The task >> Could you give the entries back exactly as they stand, minus any pictures?

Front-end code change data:

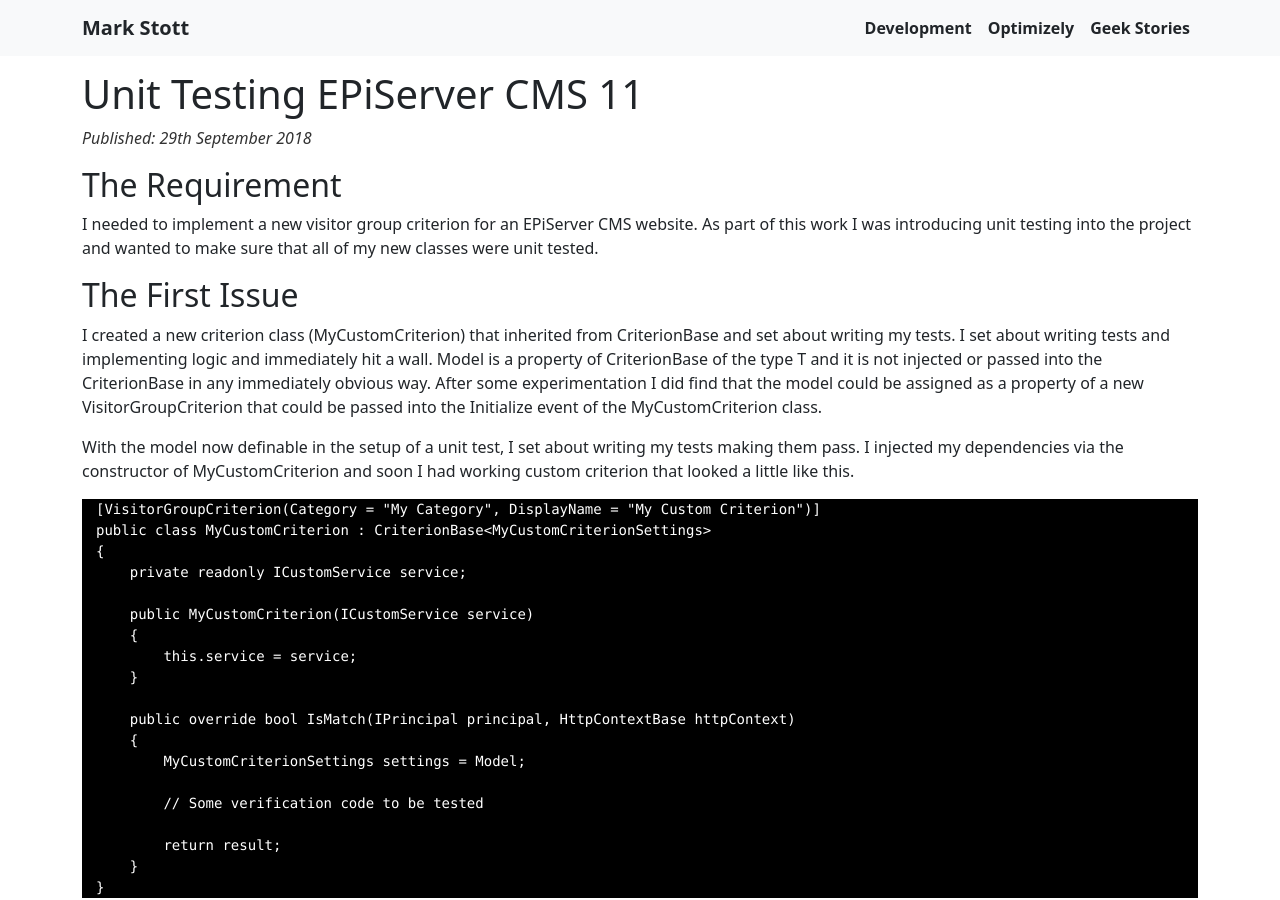
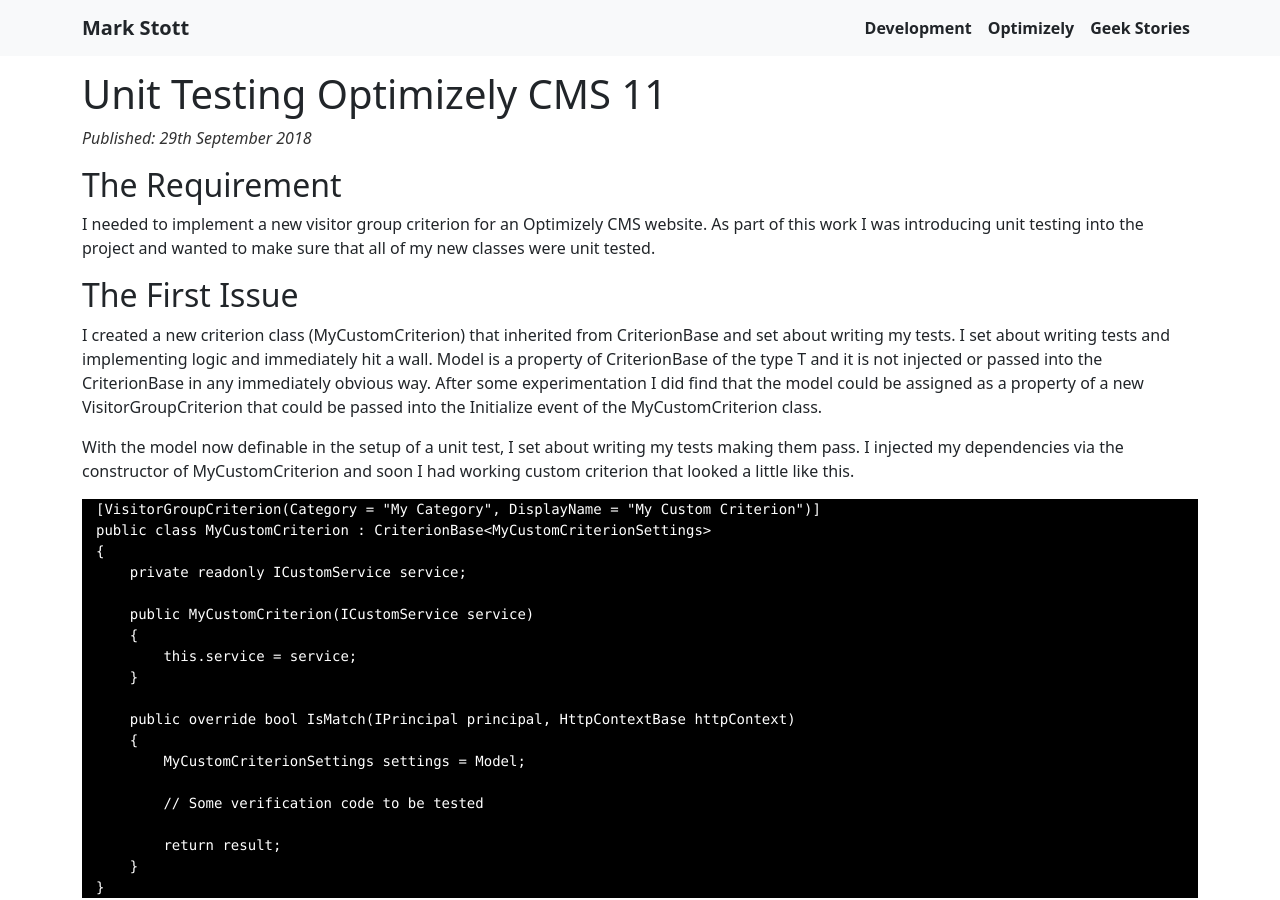
Before and after one commit to GeekInTheNorth/GeekInTheNorth.github.io, a Jekyll site: the page built from _posts/2018-09-29-unit-testing-episerver.md, in a window 1280 px wide and 900 px high. Built offline with Jekyll 4.4.1, drawn with Linux system fonts in a browser that asks for light colours.

Commit message:
Update Related Articles

```diff
--- a/_layouts/post.html
+++ b/_layouts/post.html
@@ -14,16 +14,9 @@
 
 {% if page.relatedArticles %}
 
-{% for relatedArticle in page.relatedArticles %}
-  <p>{{relatedArticle}}</p>
-{% endfor %}
-
 <section class="my-3">
     <h2 class="mb-3">Related Articles</h2>
     {% for post in site.posts %}
-
-    <p>{{post.path}}</p>
-
     {% if page.relatedArticles contains post.path %}
     <div class="card mb-3">
       <div class="card-body">
--- a/_posts/2018-09-29-unit-testing-episerver.md
+++ b/_posts/2018-09-29-unit-testing-episerver.md
@@ -1,20 +1,20 @@
 ---
 layout: post
-title: "Unit Testing EPiServer CMS 11"
-description: "A solution for Unit Testing Custom Criterion for visitor groups in EPiServer CMS 11."
+title: "Unit Testing Optimizely CMS 11"
+description: "A solution for Unit Testing Custom Criterion for visitor groups in Optimizely CMS 11."
 permalink: "/article/unit_testing_episerver"
 category:
   - Development
   - Optimizely
 ---
 
-# Unit Testing EPiServer CMS 11
+# Unit Testing Optimizely CMS 11
 
 Published: 29th September 2018
 
 ## The Requirement
 
-I needed to implement a new visitor group criterion for an EPiServer CMS website. As part of this work I was introducing unit testing into the project and wanted to make sure that all of my new classes were unit tested.
+I needed to implement a new visitor group criterion for an Optimizely CMS website. As part of this work I was introducing unit testing into the project and wanted to make sure that all of my new classes were unit tested.
 
 ## The First Issue
 
```
Also changed, not shown: _posts/2018-08-31-boosting-exact-matches-in-elastic-search.md (+1 -1 lines), _posts/2021-08-31-custom-admin-pages-in-optimizely-12.md (+1 -1 lines), _posts/2024-08-28-how-to-create-an-optimizely-addon-part-1.md (+1 -0 lines), _posts/2024-08-30-how-to-create-an-optimizely-addon-part-2.md (+3 -0 lines).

Result for this exercise >>
Before and after one commit to GeekInTheNorth/GeekInTheNorth.github.io, a Jekyll site: the page built from _posts/2018-09-29-unit-testing-episerver.md, in a window 1280 px wide and 900 px high. Built offline with Jekyll 4.4.1, drawn with Linux system fonts in a browser that asks for light colours.

Commit message:
Update Related Articles

```diff
--- a/_layouts/post.html
+++ b/_layouts/post.html
@@ -14,16 +14,9 @@
 
 {% if page.relatedArticles %}
 
-{% for relatedArticle in page.relatedArticles %}
-  <p>{{relatedArticle}}</p>
-{% endfor %}
-
 <section class="my-3">
     <h2 class="mb-3">Related Articles</h2>
     {% for post in site.posts %}
-
-    <p>{{post.path}}</p>
-
     {% if page.relatedArticles contains post.path %}
     <div class="card mb-3">
       <div class="card-body">
--- a/_posts/2018-09-29-unit-testing-episerver.md
+++ b/_posts/2018-09-29-unit-testing-episerver.md
@@ -1,20 +1,20 @@
 ---
 layout: post
-title: "Unit Testing EPiServer CMS 11"
-description: "A solution for Unit Testing Custom Criterion for visitor groups in EPiServer CMS 11."
+title: "Unit Testing Optimizely CMS 11"
+description: "A solution for Unit Testing Custom Criterion for visitor groups in Optimizely CMS 11."
 permalink: "/article/unit_testing_episerver"
 category:
   - Development
   - Optimizely
 ---
 
-# Unit Testing EPiServer CMS 11
+# Unit Testing Optimizely CMS 11
 
 Published: 29th September 2018
 
 ## The Requirement
 
-I needed to implement a new visitor group criterion for an EPiServer CMS website. As part of this work I was introducing unit testing into the project and wanted to make sure that all of my new classes were unit tested.
+I needed to implement a new visitor group criterion for an Optimizely CMS website. As part of this work I was introducing unit testing into the project and wanted to make sure that all of my new classes were unit tested.
 
 ## The First Issue
 
```
Also changed, not shown: _posts/2018-08-31-boosting-exact-matches-in-elastic-search.md (+1 -1 lines), _posts/2021-08-31-custom-admin-pages-in-optimizely-12.md (+1 -1 lines), _posts/2024-08-28-how-to-create-an-optimizely-addon-part-1.md (+1 -0 lines), _posts/2024-08-30-how-to-create-an-optimizely-addon-part-2.md (+3 -0 lines).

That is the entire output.